WORK INSTRUCTION: Your reply should be made up of every line in the records below that holds the string "background".

DATA EXTRACT:

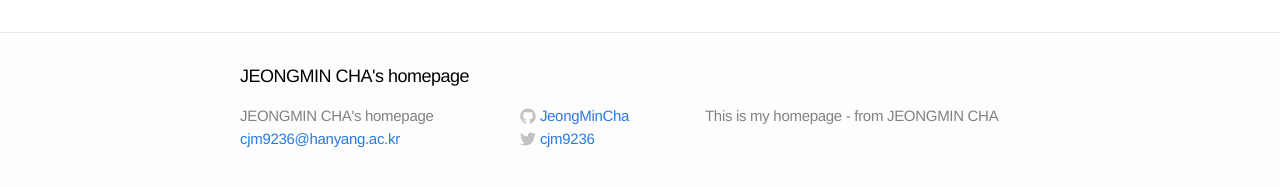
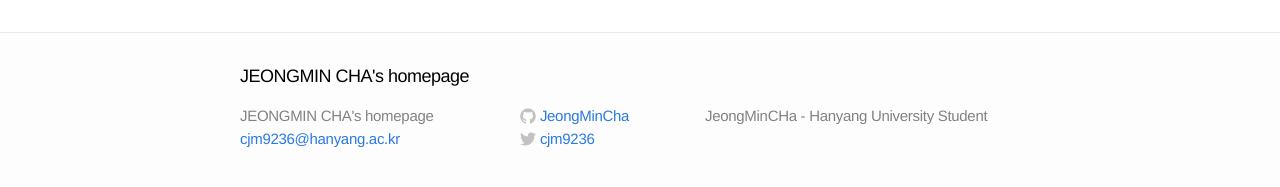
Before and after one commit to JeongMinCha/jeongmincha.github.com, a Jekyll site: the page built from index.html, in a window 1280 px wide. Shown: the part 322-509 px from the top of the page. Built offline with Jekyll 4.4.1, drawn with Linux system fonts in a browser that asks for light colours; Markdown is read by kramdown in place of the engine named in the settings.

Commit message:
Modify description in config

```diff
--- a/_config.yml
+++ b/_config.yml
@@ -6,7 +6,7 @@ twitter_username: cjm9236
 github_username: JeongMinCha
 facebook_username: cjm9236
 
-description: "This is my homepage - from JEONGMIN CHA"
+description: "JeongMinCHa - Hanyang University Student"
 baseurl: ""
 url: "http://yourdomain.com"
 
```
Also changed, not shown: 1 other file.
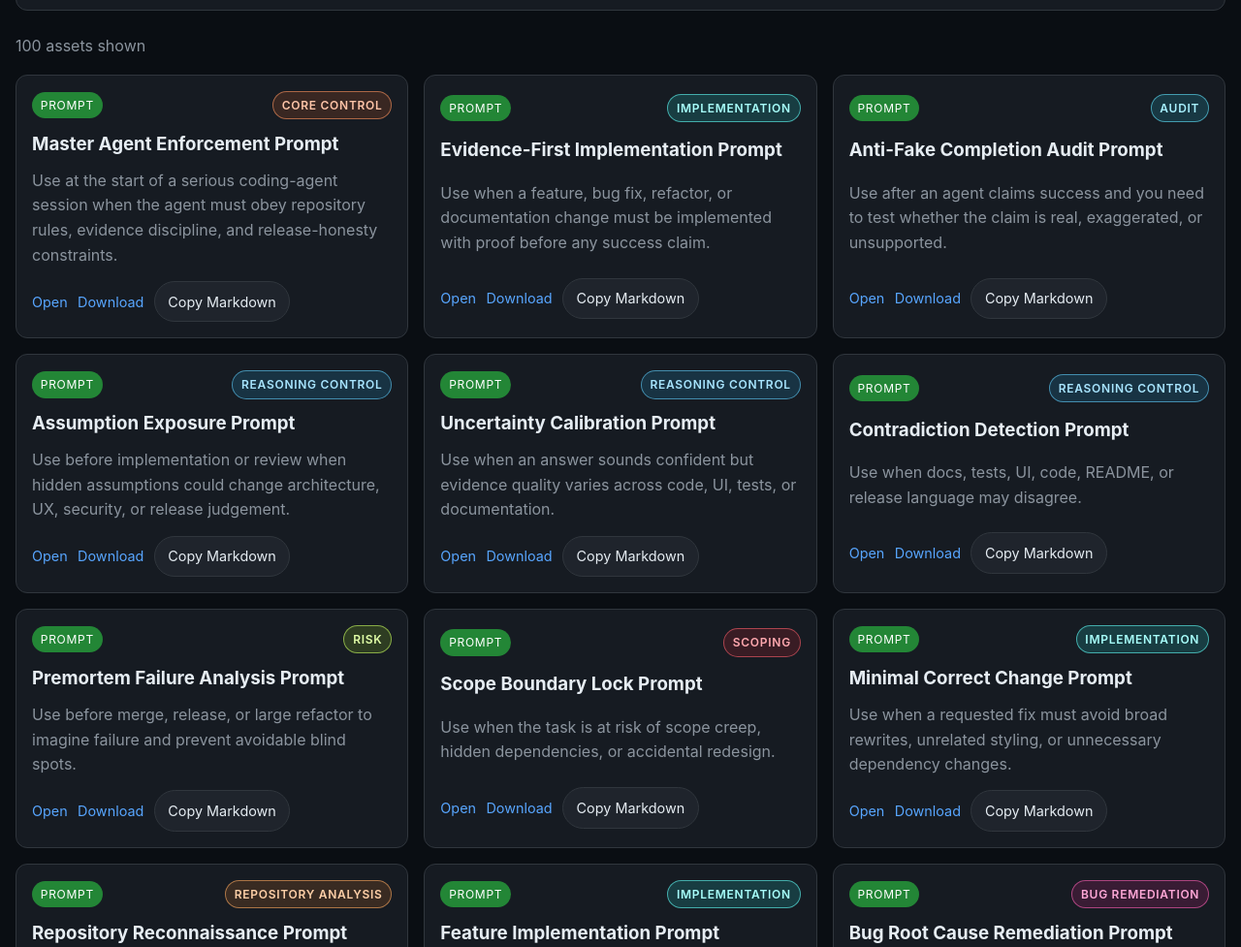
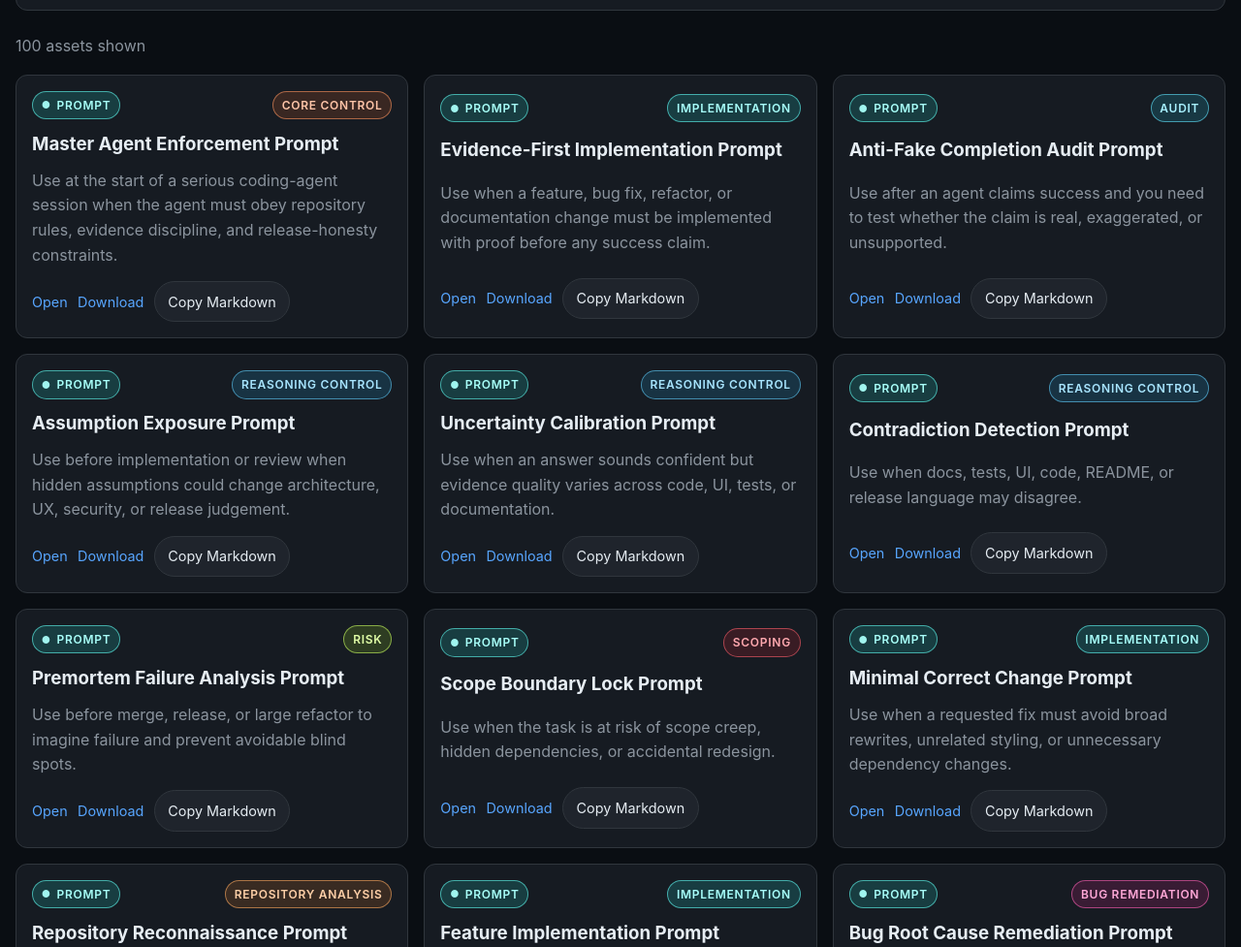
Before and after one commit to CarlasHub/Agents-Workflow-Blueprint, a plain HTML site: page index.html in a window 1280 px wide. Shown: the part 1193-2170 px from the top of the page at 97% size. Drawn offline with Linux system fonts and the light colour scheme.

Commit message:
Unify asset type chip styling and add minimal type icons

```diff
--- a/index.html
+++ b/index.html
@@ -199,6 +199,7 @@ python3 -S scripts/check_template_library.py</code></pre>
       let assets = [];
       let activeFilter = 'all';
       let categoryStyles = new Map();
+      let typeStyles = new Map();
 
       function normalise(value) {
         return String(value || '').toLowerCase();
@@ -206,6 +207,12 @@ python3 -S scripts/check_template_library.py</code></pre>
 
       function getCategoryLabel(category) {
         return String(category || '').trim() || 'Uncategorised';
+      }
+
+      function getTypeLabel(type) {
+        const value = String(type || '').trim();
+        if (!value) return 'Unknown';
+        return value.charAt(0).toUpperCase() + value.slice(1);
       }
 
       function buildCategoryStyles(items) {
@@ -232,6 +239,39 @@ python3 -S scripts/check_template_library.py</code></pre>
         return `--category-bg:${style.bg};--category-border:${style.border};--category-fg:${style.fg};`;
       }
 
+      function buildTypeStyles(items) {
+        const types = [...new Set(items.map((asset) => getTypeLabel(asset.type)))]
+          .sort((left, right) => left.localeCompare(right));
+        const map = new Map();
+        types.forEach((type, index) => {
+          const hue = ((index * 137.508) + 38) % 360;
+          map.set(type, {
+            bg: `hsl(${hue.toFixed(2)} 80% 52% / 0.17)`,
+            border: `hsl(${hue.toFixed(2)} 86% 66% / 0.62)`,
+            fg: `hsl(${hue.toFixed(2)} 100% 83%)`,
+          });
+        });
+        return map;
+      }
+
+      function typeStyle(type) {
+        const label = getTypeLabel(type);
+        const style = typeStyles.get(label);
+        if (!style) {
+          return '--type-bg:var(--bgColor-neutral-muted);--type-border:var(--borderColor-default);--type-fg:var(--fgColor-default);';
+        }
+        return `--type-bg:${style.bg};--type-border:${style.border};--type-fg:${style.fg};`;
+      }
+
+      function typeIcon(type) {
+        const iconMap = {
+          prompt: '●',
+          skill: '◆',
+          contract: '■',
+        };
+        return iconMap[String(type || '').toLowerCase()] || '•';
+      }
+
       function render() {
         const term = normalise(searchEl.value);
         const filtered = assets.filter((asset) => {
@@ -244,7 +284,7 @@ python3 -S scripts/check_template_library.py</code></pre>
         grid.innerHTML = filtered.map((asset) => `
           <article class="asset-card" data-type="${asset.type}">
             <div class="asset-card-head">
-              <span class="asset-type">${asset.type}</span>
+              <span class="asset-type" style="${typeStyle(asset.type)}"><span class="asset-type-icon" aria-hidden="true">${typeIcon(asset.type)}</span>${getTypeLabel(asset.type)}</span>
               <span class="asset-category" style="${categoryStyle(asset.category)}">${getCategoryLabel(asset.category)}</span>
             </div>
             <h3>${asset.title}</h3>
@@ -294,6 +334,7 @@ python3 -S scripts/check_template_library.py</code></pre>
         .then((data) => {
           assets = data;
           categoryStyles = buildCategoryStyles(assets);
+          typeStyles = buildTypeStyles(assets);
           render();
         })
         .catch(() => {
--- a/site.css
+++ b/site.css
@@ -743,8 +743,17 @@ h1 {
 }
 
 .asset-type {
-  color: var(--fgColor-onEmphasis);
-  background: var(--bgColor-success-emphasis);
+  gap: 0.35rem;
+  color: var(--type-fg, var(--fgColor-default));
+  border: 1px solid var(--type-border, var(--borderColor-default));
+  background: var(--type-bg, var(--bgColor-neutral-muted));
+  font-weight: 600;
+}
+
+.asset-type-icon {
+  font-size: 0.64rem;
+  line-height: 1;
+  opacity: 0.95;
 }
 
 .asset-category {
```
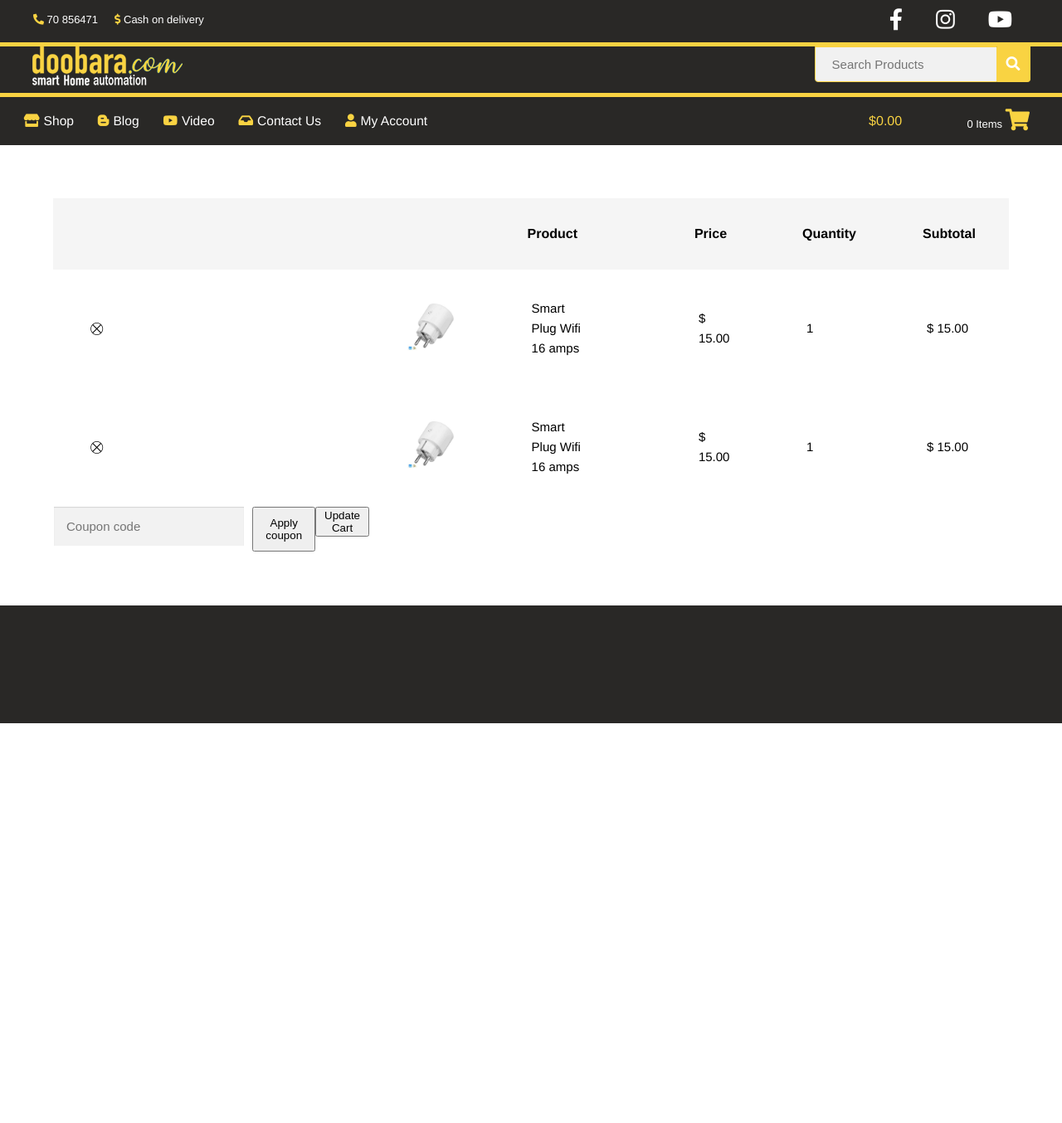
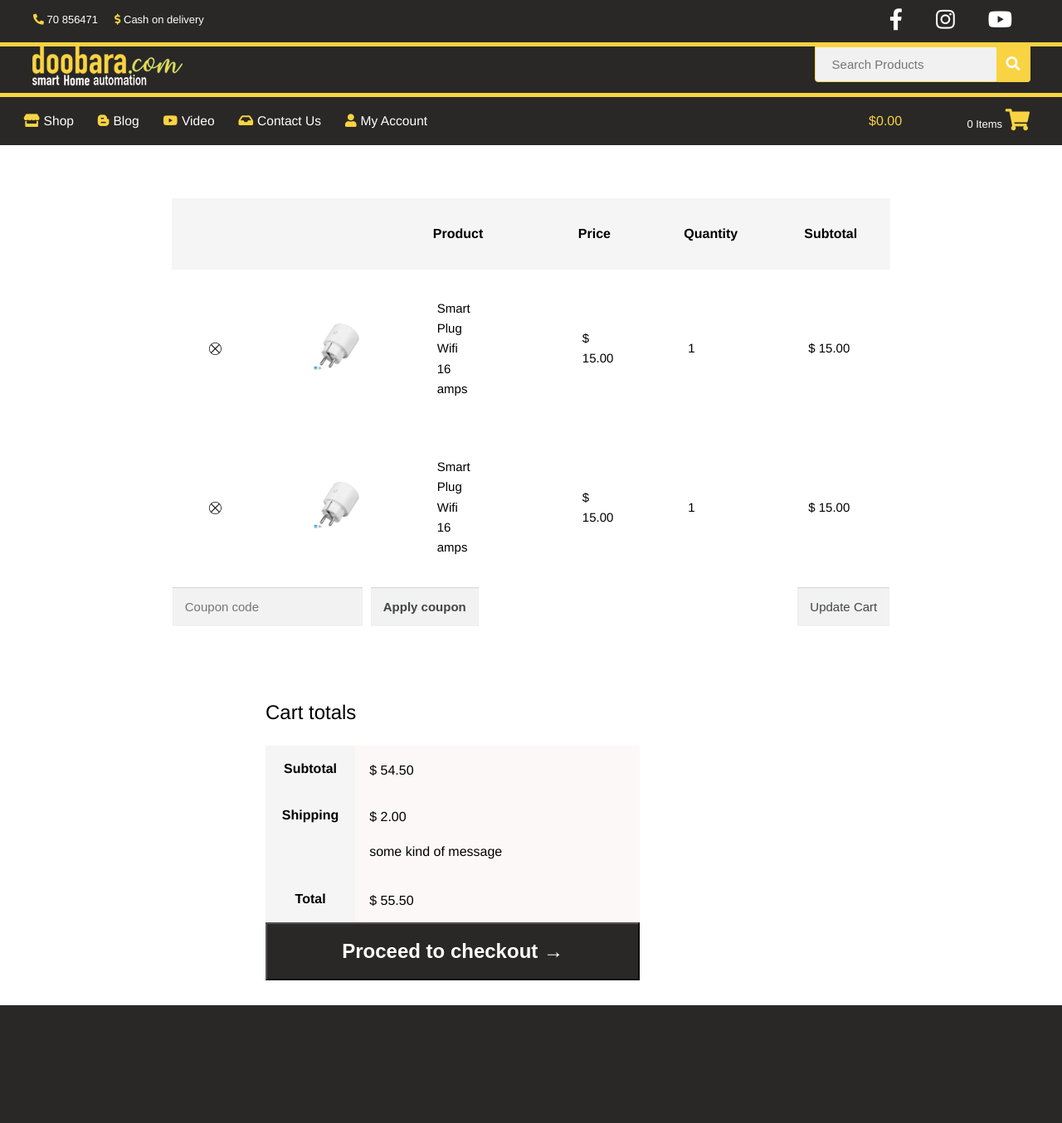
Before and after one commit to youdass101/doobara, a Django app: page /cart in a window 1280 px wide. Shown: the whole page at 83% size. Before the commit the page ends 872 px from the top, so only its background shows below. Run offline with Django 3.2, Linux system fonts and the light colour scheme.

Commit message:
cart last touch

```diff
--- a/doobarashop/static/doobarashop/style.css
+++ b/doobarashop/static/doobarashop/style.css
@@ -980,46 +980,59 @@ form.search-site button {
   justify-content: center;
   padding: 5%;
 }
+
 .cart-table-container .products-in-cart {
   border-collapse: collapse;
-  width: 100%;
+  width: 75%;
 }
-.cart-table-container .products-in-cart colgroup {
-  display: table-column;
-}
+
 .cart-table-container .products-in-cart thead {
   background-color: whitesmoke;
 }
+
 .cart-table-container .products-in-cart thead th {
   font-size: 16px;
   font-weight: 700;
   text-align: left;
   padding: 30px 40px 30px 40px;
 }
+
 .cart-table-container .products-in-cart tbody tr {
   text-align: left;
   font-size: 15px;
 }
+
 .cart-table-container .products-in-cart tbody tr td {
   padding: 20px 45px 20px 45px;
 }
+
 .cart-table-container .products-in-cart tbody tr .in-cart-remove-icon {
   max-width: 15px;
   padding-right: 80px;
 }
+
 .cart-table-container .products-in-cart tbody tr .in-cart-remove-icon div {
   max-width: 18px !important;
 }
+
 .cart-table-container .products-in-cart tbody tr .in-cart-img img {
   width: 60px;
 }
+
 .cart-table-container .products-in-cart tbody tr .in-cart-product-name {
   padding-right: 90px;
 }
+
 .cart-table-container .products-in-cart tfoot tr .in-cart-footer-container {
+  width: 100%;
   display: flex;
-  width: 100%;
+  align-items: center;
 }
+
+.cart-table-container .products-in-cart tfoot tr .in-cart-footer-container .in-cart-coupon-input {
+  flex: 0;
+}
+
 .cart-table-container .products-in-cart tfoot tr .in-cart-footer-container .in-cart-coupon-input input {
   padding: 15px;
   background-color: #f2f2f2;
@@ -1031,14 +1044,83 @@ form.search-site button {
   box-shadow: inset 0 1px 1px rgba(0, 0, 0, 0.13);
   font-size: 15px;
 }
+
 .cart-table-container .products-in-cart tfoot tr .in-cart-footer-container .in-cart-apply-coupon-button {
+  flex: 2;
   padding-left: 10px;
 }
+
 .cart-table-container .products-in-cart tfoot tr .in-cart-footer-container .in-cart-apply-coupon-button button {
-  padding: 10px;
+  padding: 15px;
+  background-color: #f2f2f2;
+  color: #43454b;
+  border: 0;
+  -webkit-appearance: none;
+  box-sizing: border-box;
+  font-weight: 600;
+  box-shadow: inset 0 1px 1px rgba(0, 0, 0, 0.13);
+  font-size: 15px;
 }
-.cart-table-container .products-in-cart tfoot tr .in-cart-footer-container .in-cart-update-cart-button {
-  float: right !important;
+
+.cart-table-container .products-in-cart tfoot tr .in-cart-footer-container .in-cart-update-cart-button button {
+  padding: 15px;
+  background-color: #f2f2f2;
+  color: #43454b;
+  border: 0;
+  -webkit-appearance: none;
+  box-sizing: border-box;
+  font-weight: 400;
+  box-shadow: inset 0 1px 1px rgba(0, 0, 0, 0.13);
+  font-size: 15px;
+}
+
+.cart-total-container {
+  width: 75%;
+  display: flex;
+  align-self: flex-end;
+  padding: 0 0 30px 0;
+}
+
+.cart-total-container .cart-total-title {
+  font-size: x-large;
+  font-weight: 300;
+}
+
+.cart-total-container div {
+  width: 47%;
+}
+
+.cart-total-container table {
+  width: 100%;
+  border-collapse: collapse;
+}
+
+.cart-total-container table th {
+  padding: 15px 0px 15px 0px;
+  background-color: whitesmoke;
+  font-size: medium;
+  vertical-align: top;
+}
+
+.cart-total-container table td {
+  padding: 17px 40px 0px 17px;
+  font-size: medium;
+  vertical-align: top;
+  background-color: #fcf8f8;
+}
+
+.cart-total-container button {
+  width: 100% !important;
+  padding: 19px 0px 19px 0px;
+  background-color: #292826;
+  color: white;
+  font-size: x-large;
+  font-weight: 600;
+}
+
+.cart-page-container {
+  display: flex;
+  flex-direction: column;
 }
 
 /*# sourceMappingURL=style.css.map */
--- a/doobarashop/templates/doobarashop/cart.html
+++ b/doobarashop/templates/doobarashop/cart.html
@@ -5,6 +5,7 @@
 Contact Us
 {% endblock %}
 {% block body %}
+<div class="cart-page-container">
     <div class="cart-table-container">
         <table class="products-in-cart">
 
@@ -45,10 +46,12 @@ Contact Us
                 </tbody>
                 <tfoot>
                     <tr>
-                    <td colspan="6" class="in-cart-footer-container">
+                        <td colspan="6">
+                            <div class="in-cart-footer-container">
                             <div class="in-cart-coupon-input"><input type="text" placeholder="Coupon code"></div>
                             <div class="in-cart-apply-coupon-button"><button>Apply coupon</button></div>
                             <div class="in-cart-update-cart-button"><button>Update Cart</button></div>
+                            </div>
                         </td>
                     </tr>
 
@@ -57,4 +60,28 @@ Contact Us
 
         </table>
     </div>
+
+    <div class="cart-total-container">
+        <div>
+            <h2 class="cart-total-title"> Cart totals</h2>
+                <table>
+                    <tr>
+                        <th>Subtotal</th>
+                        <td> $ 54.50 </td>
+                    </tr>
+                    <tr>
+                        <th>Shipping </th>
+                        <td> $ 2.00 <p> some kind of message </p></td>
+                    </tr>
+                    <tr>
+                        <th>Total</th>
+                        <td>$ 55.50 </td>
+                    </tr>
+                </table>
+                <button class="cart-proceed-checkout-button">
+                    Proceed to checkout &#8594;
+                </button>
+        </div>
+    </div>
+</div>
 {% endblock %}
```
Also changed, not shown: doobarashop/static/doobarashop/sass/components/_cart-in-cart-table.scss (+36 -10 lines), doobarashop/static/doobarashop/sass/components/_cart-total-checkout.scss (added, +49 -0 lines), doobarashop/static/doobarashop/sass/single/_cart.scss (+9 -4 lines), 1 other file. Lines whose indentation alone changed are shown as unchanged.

TASK ANSWER:
-  background: var(--bgColor-success-emphasis);
+  background: var(--type-bg, var(--bgColor-neutral-muted));
Before and after one commit to youdass101/doobara, a Django app: page /cart in a window 1280 px wide. Shown: the whole page at 83% size. Before the commit the page ends 872 px from the top, so only its background shows below. Run offline with Django 3.2, Linux system fonts and the light colour scheme.
   background-color: whitesmoke;
   background-color: #f2f2f2;
+  background-color: #f2f2f2;
+  background-color: #f2f2f2;
+  background-color: whitesmoke;
+  background-color: #fcf8f8;
+  background-color: #292826;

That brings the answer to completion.